  • Karen
    1970-01-01
    See my full review and much more on my blog KissinBlueKaren This story is more about motherhood than the event. It was so fascinating to read about this woman whose whole world has changed not just because of the event, but because of the Z, a child she thought she would never have. She’s older and has waited a long time to be a mother. Even still, motherhood changes a woman. Her story of discovery of her child, along with the miracle and stru...
  • Janelle
    1970-01-01
    THE END WE START FROM by Megan Hunter - Thank you so much to Grove Atlantic for providing my free copy!This tiny little book is written in gorgeous prose; it almost feels like a long-form poem. It begins with a disaster of water levels rising and causing England to mostly go under water. A woman gives birth to her only son, Z, and she and her husband, R, do what they need to do to survive. They pick up and move upward and onward in order to stay ...
  • Lark Benobi
    1970-01-01
    If you are in the mood to invite some bland, fuzzy, somewhat portentous sentences to wend their way softly into your head and then to leave your head as soon as you're done reading them, then you will find this novel perfectly suited to your mood.
  • Maddie C.
    1970-01-01
    In an undisclosed time, maybe in the near-future, an apocalyptic flood submerges most of the United Kingdom and forces people to flee from their homes and find shelter elsewhere. Millions of people, our narrator and main character, unnamed, are displaced and dislodged, trying to survive the first few months/years of the flood the best way they can.
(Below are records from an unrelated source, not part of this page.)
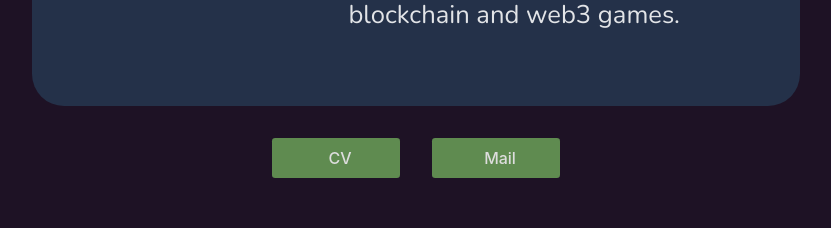
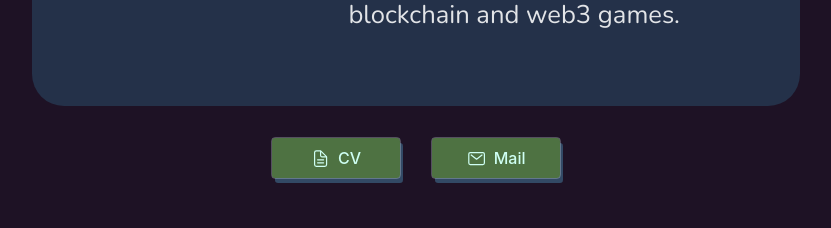
Before and after one commit to REFH4CK/portfolio_refh4ck, a React (Vite) app: page / in a window 1280 px wide. Shown: the part 880-1108 px from the top of the page, without its empty margins (224-1055 px from the left). Built offline with nearby package versions, Linux system fonts and the light colour scheme.

Commit message:
⚙️ fix hover

```diff
--- a/src/components/Button.css
+++ b/src/components/Button.css
@@ -12,18 +12,20 @@
   gap: .5rem;
   padding: 0.5rem;
   width: 100%;
-  background: #5f8b50;
+  background: #4e7242;
   border-radius: 0.2rem;
   text-align: center;
   width: 8rem;
-  color: #ddd;
+  color: #cffff3;
+  outline: 1px solid #d8e3e94b;
+  box-shadow: 3px 5px 0px #549fca63;
   transition: color .15s ease-in-out,
               background .15s ease-in-out;
 }
 
 .button:hover {
-  background: #c1a9f7;
-  color: #3c4553;
+  background: #45613c;
+  color: #cffff3;
 }
 
 .button ion-icon {
@@ -33,10 +35,10 @@
 @media (width <= 700px) {
   .optButtons {
     align-items: center;
-    flex-direction: column;
+    margin-bottom: 2rem;
   }
   .button {
     border-radius: 0.2rem;
-    width: 14rem;
+    width: 8rem;
   }
 }
```
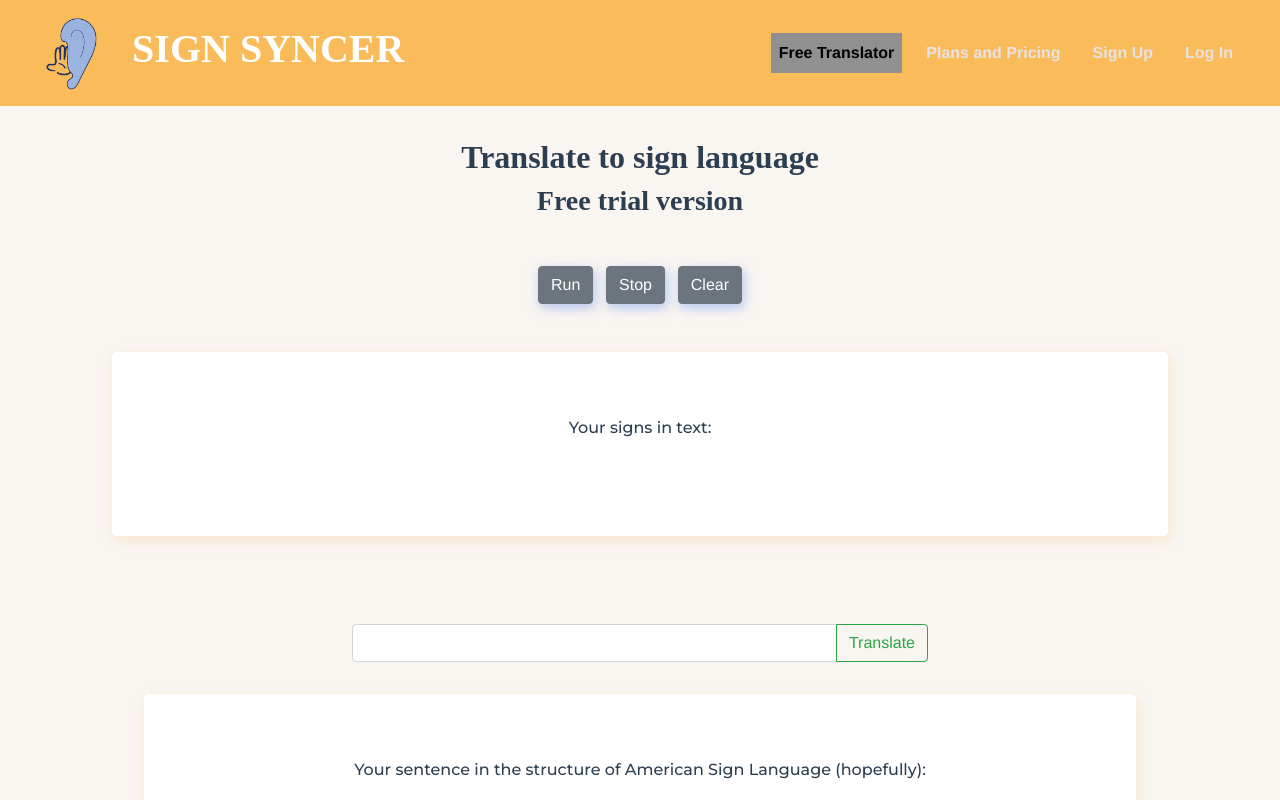
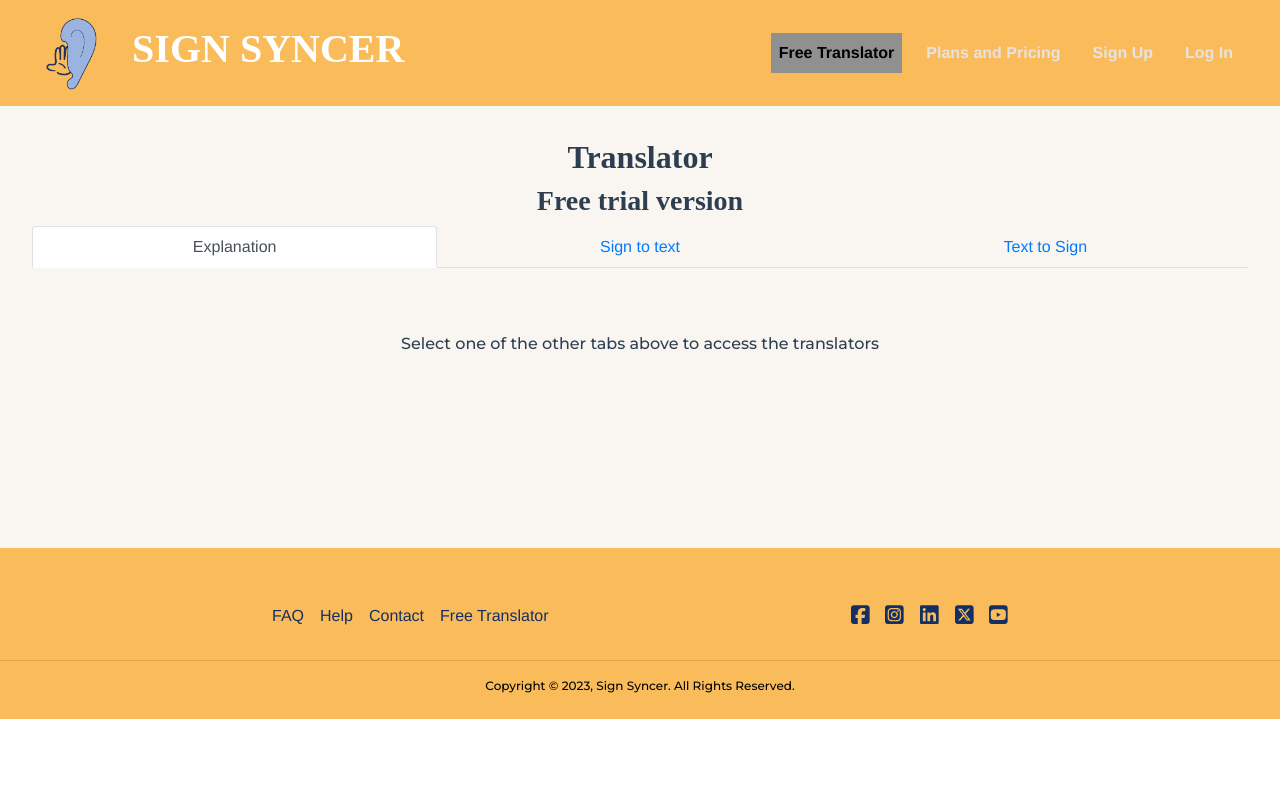
Before and after one commit to raf110/vue_website, a Vue app: page /#/freetranslator in a window 1280 px wide. Shown: the top 800 px of the page. Built offline with nearby package versions, Linux system fonts and the light colour scheme; a web font is replaced by a local one; what vue-resource would draw is missing.

Commit message:
some changes before the presentation

```diff
--- a/src/components/TranslatorComp.vue
+++ b/src/components/TranslatorComp.vue
@@ -6,13 +6,13 @@
         <b-form-input v-model="inputText"></b-form-input>
         <b-input-group-append>
           <!-- Add a click event listener to the Translate button -->
-          <b-button @click="translateText" variant="outline-success">Translate</b-button>
+          <b-button @click="translateText" class="outline">Translate</b-button>
         </b-input-group-append>
       </b-input-group>
     </div>
 
     <div class="video">
-      <b-jumbotron>
+      <b-jumbotron class="textintosign">
         <!-- Display the translated text -->
         <p>Your sentence in the structure of American Sign Language (hopefully):<br><br>{{ translatedText }}</p>
       </b-jumbotron>
@@ -58,7 +58,7 @@ export default {
   margin: 1em auto;
 }
 
-.jumbotron {
+.textintosign {
   padding: 2rem 1rem;
   margin: 2rem 5rem;
   background-color: white !important;
@@ -67,4 +67,16 @@ export default {
   justify-items: center;
   filter: drop-shadow(2px 4px 6px RGB(250, 187, 90, 0.25));
 }
+
+.outline {
+  width:auto!important;
+  color: #142F64!important;
+  border-color: #142F64!important;
+  filter: drop-shadow(2px 4px 6px RGB(155,182,237,0.75));
+  background-color: transparent!important;
+}
+.outline:hover {
+  background-color: #142F64!important;
+  color: #F9F5F1!important;
+}
 </style>
--- a/src/components/VideotoText.vue
+++ b/src/components/VideotoText.vue
@@ -1,19 +1,19 @@
 <template>
   <div>
-    <div class>
+    <div class="buttonsdiv">
       <!-- Buttons -->
       <b-button class="videobuttons" @click="runScriptButton">Run</b-button>
       <b-button class="videobuttons" @click="stopScriptButton">Stop</b-button>
-      <b-button class="videobuttons" @click="clearScriptButton">Clear</b-button>
     </div>
 
     <!-- Display Message -->
     <div class="video">
-      <b-jumbotron>
+      <b-jumbotron class="signintotext">
         <p>Your signs in text:</p>
 
         <p>{{ scriptOutputText }}</p>
       </b-jumbotron>
+      <b-button class="outline" @click="clearScriptButton">Clear</b-button>
     </div>
   </div>
 </template>
@@ -117,7 +117,7 @@ export default {
     margin: 1em auto;
   }
 
-  .jumbotron {
+  .signintotext {
     padding: 2rem 1rem;
     margin: 2rem 5rem;
     background-color: white!important;;
@@ -129,10 +129,31 @@ export default {
 
 .videobuttons {
     margin: 1em 0.4em;
-    color: #1C1414;
-    background-color: rgb(155 182 237);
-    border-color: #9BB6ED;
+    width: 10%;
+    color: #1C1414!important;
+    background-color: rgb(155 182 237)!important;
+    border-color: #9BB6ED!important;
     filter: drop-shadow(2px 4px 6px RGB(155,182,237,0.75));
+}
+
+.videobuttons:hover {
+  margin: 1em 0.4em;
+  color: #1C1414!important;
+  background-color: rgba(155,182,237,0.5)!important;
+  border-color: #9BB6ED!important;
+  filter: drop-shadow(2px 4px 6px RGB(155,182,237,0.75));
+}
+
+.outline {
+  width: 10%;
+  color: #142F64!important;
+  border-color: #142F64!important;
+  filter: drop-shadow(2px 4px 6px RGB(155,182,237,0.75));
+  background-color: transparent!important;
+}
+.outline:hover {
+  background-color: #142F64!important;
+  color: #F9F5F1!important;
 }
 
 video {
--- a/src/views/FTranslatorView.vue
+++ b/src/views/FTranslatorView.vue
@@ -1,12 +1,36 @@
 <template>
     <div class="free">
-        <h2>Translate to sign language</h2>
+        <h2>Translator</h2>
         <h3>Free trial version</h3>
 
-        <br>
-        <Translate/>
-        <br>
-        <Translate2/>
+        <div>
+          <b-tabs content-class="mt-3" justified>
+            <b-tab title="Explanation" active>
+            <br>
+            <br>
+              <p>Select one of the other tabs above to access the translators</p>
+            <br>
+            <br>
+            <br>
+            <br>
+            <br>
+            <br>
+            </b-tab>
+            <b-tab title="Sign to text">
+              <b-jumbotron>
+                <h4>Sign Language into Text (with patience)</h4>
+
+                <Translate/>
+            </b-jumbotron>
+            </b-tab>
+            <b-tab title="Text to Sign">
+              <b-jumbotron>
+                <h4>Text into Sign Language (in process)</h4>
+                <Translate2/>
+              </b-jumbotron>
+            </b-tab>
+          </b-tabs>
+        </div>
 
         <!--
         <TranslateForm v-on:formSubmit="translateText"></TranslateForm>
```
However, if you’re going into the book expecting a meditation on the end of times and its causes,...